Work order
Filter the listing below, keeping only the lines with the word "Also".

Supplied entries
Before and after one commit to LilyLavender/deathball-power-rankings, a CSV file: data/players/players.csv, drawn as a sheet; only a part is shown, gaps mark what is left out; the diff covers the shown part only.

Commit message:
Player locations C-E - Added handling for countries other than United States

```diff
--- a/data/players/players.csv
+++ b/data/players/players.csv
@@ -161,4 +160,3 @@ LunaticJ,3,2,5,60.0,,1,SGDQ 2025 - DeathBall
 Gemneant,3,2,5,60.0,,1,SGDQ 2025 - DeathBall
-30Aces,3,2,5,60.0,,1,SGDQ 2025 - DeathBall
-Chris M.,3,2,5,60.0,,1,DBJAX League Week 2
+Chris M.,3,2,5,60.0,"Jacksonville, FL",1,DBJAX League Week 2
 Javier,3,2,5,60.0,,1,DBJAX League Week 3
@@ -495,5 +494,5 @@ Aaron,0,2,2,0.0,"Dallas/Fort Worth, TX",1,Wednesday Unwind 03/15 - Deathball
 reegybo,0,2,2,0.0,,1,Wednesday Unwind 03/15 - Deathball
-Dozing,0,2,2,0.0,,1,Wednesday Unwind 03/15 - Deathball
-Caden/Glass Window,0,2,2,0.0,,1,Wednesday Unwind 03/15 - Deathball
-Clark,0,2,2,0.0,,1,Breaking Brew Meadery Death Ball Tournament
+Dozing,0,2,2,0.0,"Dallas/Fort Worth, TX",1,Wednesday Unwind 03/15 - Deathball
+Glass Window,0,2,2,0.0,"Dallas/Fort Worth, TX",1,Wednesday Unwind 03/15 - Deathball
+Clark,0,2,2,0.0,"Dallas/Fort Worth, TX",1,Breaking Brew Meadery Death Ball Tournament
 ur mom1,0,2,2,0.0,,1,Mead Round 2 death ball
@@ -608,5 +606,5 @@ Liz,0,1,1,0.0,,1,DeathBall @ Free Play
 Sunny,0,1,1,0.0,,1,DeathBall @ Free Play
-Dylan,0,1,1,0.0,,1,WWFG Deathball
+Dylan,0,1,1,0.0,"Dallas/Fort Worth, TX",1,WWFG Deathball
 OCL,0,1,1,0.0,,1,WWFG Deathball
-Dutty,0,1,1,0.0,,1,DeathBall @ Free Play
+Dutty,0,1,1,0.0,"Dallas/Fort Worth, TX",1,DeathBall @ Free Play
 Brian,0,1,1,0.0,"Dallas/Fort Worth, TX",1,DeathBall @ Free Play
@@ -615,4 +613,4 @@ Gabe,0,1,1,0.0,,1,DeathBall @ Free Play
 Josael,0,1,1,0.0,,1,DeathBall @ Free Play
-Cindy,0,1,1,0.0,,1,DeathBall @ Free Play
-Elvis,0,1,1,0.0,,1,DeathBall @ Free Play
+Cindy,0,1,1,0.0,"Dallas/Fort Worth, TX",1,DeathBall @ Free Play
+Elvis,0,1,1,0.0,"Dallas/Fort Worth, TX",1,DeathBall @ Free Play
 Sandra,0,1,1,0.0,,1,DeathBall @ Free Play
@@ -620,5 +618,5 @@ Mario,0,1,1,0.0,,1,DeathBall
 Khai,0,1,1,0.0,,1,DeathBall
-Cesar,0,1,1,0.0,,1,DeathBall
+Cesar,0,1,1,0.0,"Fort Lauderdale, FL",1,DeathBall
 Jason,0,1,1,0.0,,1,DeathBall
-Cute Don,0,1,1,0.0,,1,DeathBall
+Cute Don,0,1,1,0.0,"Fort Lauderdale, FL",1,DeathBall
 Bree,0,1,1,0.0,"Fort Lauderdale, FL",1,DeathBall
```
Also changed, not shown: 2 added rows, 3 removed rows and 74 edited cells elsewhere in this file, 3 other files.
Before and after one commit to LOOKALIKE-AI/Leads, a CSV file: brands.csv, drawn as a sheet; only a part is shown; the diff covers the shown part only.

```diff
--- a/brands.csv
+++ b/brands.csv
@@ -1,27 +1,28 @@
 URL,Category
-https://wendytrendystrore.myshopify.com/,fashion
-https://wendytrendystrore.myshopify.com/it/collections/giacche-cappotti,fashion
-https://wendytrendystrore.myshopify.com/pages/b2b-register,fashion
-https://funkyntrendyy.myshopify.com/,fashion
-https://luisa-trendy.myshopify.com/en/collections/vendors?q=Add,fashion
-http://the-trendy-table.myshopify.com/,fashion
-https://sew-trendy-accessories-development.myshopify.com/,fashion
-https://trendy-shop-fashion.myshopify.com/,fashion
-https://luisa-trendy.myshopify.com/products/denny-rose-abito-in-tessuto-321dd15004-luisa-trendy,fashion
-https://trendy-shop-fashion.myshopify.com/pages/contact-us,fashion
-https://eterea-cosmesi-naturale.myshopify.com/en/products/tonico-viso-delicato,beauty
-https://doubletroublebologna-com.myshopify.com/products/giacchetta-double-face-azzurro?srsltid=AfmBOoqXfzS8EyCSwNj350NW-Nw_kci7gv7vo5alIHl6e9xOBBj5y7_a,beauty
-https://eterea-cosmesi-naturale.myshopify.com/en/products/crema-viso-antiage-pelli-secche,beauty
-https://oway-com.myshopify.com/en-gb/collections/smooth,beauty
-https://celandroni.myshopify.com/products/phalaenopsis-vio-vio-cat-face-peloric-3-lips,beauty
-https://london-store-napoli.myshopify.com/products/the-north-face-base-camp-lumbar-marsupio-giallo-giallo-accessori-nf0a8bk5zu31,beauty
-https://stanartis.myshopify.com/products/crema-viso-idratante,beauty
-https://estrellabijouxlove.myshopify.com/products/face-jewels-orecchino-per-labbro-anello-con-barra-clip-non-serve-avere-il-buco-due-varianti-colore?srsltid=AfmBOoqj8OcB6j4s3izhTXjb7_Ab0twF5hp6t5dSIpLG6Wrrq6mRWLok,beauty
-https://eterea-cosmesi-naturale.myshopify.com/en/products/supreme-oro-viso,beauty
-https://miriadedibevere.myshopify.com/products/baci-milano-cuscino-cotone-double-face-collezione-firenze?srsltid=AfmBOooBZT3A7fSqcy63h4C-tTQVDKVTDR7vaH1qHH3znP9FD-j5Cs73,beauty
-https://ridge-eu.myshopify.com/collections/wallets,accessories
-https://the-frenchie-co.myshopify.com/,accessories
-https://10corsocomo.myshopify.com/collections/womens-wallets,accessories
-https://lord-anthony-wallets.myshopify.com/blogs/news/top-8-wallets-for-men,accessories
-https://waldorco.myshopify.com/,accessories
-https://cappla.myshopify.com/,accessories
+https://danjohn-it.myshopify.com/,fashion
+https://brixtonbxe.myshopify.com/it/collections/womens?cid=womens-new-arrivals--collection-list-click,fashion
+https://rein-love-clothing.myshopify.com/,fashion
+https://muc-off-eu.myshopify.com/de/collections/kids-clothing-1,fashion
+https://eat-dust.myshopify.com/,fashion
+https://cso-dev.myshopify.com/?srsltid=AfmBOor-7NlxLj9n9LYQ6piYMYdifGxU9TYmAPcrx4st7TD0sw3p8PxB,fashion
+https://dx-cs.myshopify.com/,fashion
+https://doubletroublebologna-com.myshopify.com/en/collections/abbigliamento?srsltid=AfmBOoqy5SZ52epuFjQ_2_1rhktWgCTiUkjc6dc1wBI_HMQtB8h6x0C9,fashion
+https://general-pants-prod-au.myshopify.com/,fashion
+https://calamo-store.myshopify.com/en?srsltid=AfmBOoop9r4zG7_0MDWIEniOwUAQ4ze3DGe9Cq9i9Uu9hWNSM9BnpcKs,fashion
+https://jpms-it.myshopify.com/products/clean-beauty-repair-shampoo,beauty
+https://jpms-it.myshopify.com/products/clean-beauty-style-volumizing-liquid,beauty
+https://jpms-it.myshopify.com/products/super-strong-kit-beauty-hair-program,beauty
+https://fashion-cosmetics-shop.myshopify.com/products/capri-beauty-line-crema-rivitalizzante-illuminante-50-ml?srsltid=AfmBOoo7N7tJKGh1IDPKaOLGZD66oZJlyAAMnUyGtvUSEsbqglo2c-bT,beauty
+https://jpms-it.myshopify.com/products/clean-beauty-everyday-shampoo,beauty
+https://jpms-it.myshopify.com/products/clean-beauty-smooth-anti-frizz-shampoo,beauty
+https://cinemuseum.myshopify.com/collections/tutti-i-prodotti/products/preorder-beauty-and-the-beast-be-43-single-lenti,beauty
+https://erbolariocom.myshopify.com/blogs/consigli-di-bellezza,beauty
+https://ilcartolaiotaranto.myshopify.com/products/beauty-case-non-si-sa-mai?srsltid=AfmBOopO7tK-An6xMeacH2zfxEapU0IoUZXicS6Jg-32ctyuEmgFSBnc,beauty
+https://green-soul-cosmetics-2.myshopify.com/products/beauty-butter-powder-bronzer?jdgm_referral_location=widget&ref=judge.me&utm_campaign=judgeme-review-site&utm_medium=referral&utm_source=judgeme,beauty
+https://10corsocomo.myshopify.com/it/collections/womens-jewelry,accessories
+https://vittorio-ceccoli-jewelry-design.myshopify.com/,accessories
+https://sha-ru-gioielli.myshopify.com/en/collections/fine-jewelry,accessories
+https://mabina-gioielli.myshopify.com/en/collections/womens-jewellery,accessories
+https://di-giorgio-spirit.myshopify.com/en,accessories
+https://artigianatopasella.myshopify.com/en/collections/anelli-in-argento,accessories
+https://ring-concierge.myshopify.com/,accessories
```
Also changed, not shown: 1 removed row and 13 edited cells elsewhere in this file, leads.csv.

Result of this exercise
Also changed, not shown: 2 added rows, 3 removed rows and 74 edited cells elsewhere in this file, 3 other files.
Also changed, not shown: 1 removed row and 13 edited cells elsewhere in this file, leads.csv.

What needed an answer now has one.